Perhaps Judy’s most iconic act of reckless behavior occurs when she hijacks the train that contains Doug’s drug lab. Nick warns her many times not to try anything rash and to just take the dart gun with the Night Howler serum in it. Judy has no knowledge of where the tracks lead, and her decision puts Doug’s mobile hideout on a collision course with a freight train. This could have been an utter disaster: beyond our rabbit and fox pair not surviving to expose the conspiracy, it could have surely resulted in a lot of innocent deaths. (The train is on an elevated track where its contents could have easily fallen onto the roadway below if it were derailed.) That outcome was just barely avoided.
Now you might look back at these choices and say, “Well, so what? Nothing bad happened.
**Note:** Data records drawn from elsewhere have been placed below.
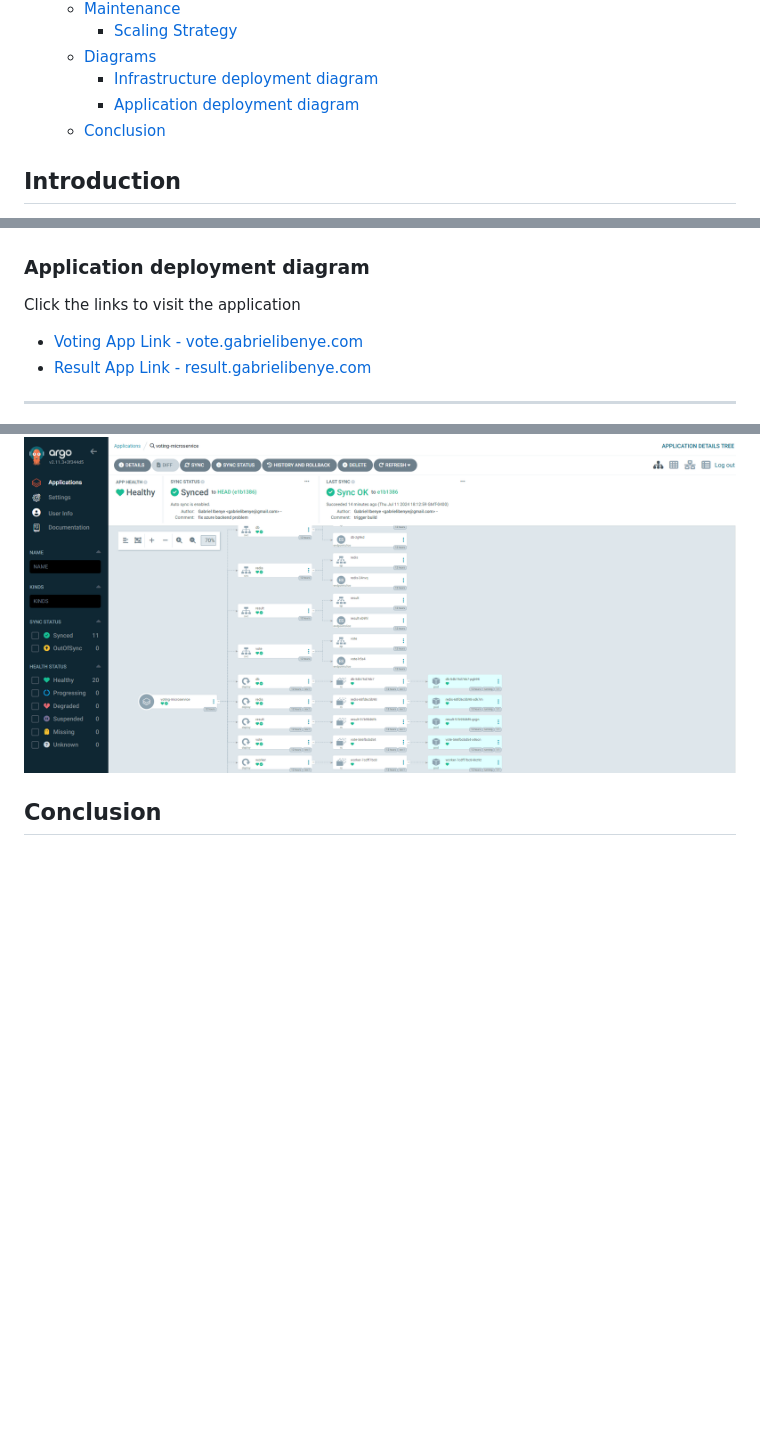
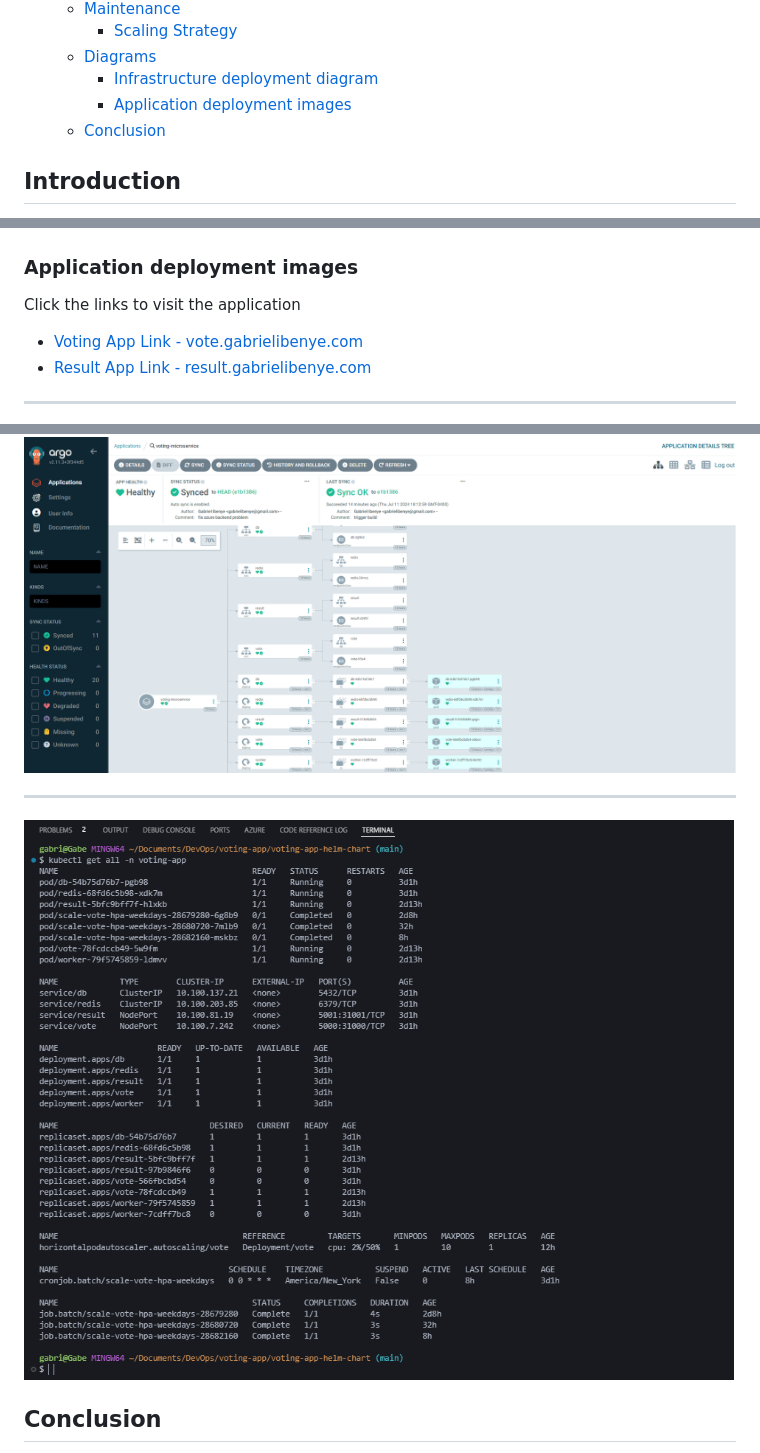
Before and after one commit to gabbyTI/voting-app, a Markdown page: README.md, 3 parts joined by grey strips. Drawn GitHub-style; pictures changed too: voting-app-resources.png (added); blank space fills up the shorter version.

Commit message:
added resource image to readme

```diff
--- a/README.md
+++ b/README.md
@@ -16,7 +16,7 @@
     - [Scaling Strategy](#scaling-strategy)
   - [Diagrams](#diagrams)
     - [Infrastructure deployment diagram](#infrastructure-deployment-diagram)
-    - [Application deployment diagram](#application-deployment-diagram)
+    - [Application deployment images](#application-deployment-images)
   - [Conclusion](#conclusion)
 
 ## Introduction
@@ -93,7 +93,7 @@ To ensure the application handles varying traffic patterns effectively, I have i
 
 ![eks_Infraastructure_deployment](eks_Infraastructure_deployment.png)
 
-### Application deployment diagram
+### Application deployment images
 
 Click the links to visit the application
 
@@ -108,6 +108,10 @@ Click the links to visit the application
 
 ![argocd voting app dashboard](argocd.png)
 
+---
+
+![voting-app-resources](voting-app-resources.png)
+
 ## Conclusion
 
 This documentation outlines the deployment process of the Voting App, leveraging AWS infrastructure, Kubernetes, Azure Storage, Helm charts, and CI/CD pipelines. It covers the setup and configuration required for deploying and maintaining a scalable and resilient application architecture in a cloud environment.
```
Our heroes survived, and casualties were ultimately kept to a minimum.” The problem is that in all of these cases, Judy was not justified in thinking that things would turn out for the best. She overestimated her own abilities and underestimated the danger of the situation. The results – actions that endanger the lives of others – are not characteristic of someone who is morally good. A morally virtuous person would be a little more mindful of how their actions could affect others, and moreover, this seems like an especially important skill for a police officer.
Finally, I would be remiss not to mention the ways that Judy bypasses police protocol or uses otherwise nefarious means to accomplish her goals. (There was already a discussion about this matter on Reddit long ago.) Judy blackmails Nick using information about his tax returns to gain his cooperation, she investigates the Tundra Town limo service without warrant (and a dubious appeal to probable cause), she threatens the life of Weaselton to get him to provide her information, and the list goes on. In some sense, her tactics are successful, but are these really the methods that a morally good person uses to get results? Shouldn’t some other strategies have been attempted before resorting to such drastic measures, at least in some of these cases? I’m not going to belabor this point, but give it a little thought on your own.
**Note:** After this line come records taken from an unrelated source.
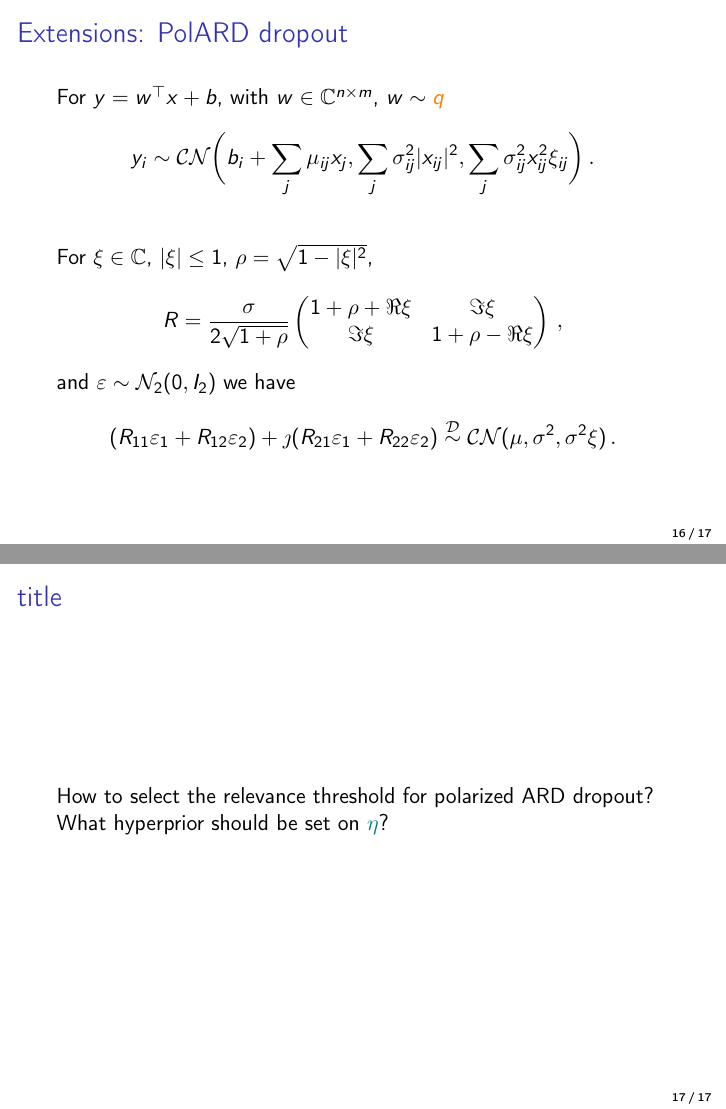
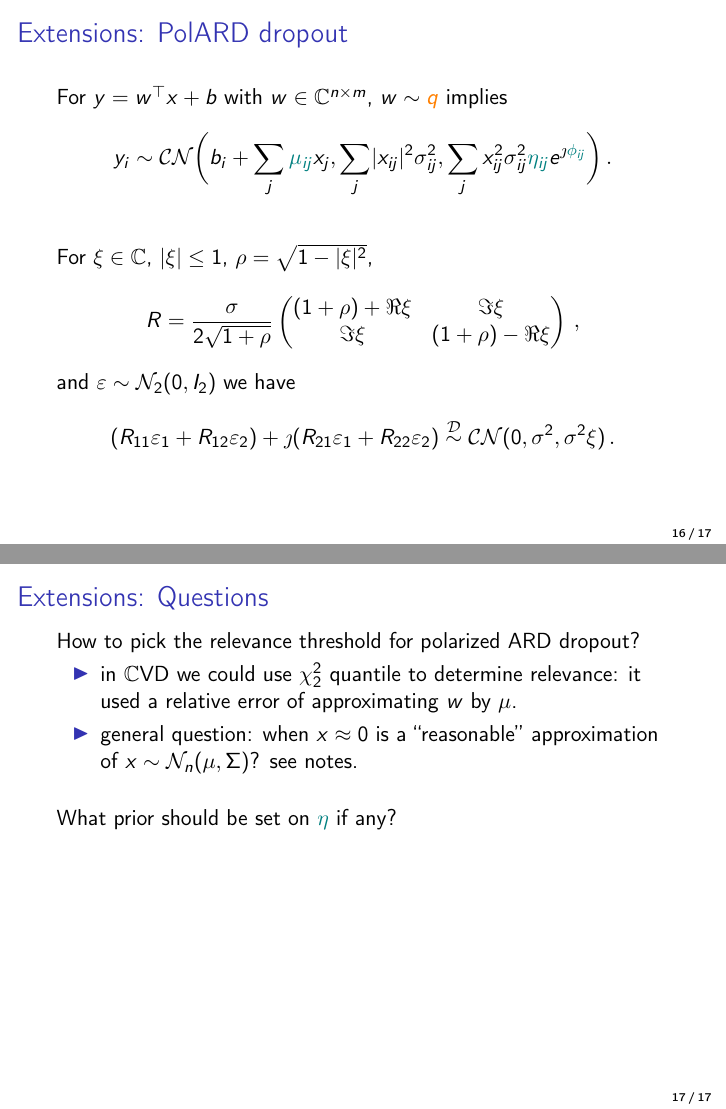
Before and after one commit to ivannz/complex_paper, LaTeX slides (paper/presentaion/presentation.tex): pages 30 and 31 of 31, joined at a grey line. Compiled offline with pdfLaTeX.

Commit message:
draft of research directions

```diff
--- a/paper/presentaion/presentation.tex
+++ b/paper/presentaion/presentation.tex
@@ -836,6 +839,10 @@
 \end{frame}
 
 \begin{frame}[c]{\insertsection: \insertsubsection}
-  For $y = w^\top x + b$, with $w \in \cplx^{n \times m}$, $w \sim {\color{orange} q}$
+  For $y = w^\top x + b$ with $w \in \cplx^{n \times m}$, $w \sim {\color{orange} q}$ implies
   \begin{equation*}
     y_i \sim \mathcal{CN}\biggl(
+        b_i + \sum_j {\color{teal} \mu_{i j}} x_j,
+        \sum_j \lvert x_{i j} \rvert^2 \sigma^2_{i j},
+        \sum_j x_{i j}^2 \sigma^2_{i j}
+        {\color{teal} \eta_{i j}} e^{\iu {\color{teal} \phi_{i j}}}
@@ -848,13 +852,15 @@
 
   \pause
   \bigskip
-  For $\xi \in \cplx$, $\lvert \xi \rvert \leq 1$, $
+  For $
+    \xi \in \cplx
+  $, $\lvert \xi \rvert \leq 1$, $
     \rho = \sqrt{1 - \lvert \xi \rvert^2}
   $,
   $$
     R = \frac\sigma{2 \sqrt{1 + \rho}} \begin{pmatrix}
-        1 + \rho + \Re \xi & \Im \xi \\
-        \Im \xi & 1 + \rho - \Re \xi
+        (1 + \rho) + \Re \xi & \Im \xi \\
+        \Im \xi & (1 + \rho) - \Re \xi
       \end{pmatrix}
     \,, $$
   and $\varepsilon \sim \mathcal{N}_2(0, I_2)$ we have
@@ -865,7 +871,7 @@
     (R_{11} \varepsilon_1 + R_{12} \varepsilon_2)
     + \iu (R_{21} \varepsilon_1 + R_{22} \varepsilon_2)
     \overset{\mathcal{D}}{\sim}
-    \mathcal{CN}(\mu, \sigma^2, \sigma^2 \xi)
+    \mathcal{CN}(0, \sigma^2, \sigma^2 \xi)
   \,. $$
   % proof: explicit root of $2 \times 2$ matrix
 \end{frame}
@@ -875,10 +881,18 @@
 \subsection{Questions} % (fold)
 \label{sub:questions}
 
-\begin{frame}[c]\frametitle{title}
-  How to select the relevance threshold for polarized ARD dropout?
+\begin{frame}[t]{\insertsection: \insertsubsection}
+  How to pick the relevance threshold for polarized ARD dropout?
+  \begin{itemize}
+    \item in $\cplx$VD we could use $\chi^2_2$ quantile to determine relevance:
+    it used a relative error of approximating $w$ by $\mu$.
+    \item general question: when $x\approx 0$ is a ``reasonable'' approximation of $
+      x \sim \mathcal{N}_n(\mu, \Sigma)
+    $? see notes.
+  \end{itemize}
 
-  What hyperprior should be set on ${\color{teal} \eta}$?
+  \bigskip
+  What prior should be set on ${\color{teal} \eta}$ if any?
 \end{frame}
 
 % subsection questions (end)
```
Also changed, not shown: paper/presentaion/presentation.tex (8 more changed lines).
At the end of Zootopia, we can reasonably conclude that Judy has made good progress in identifying and correcting her latent biases against predators, but that does not in itself make her morally good because she has plenty of moral flaws in other areas. We don’t have any evidence that she’s improved her decision-making or that she is less prone to foolhardiness. We also don’t have any evidence that she’s abandoned or condemned the morally questionable techniques she used to help her solve the Night Howler case, and we have no idea what’s become of her association with Mr. Big. (If she just lets his mafia continue with business as usual, then that’s gotta be a further strike against her moral character.)
Judy’s vices are offset to some degree by her more admirable qualities, such as her tenacity and compassion, but these flaws nonetheless reveal some areas in which her character and conduct could be improved. Thus, much like her vulpine companion, Judy is far from being evil but still morally flawed in some important ways. If we want to label Judy as morally good, then we’ll have to wait for a sequel and hope that the creators illustrate some further moral improvement on her part.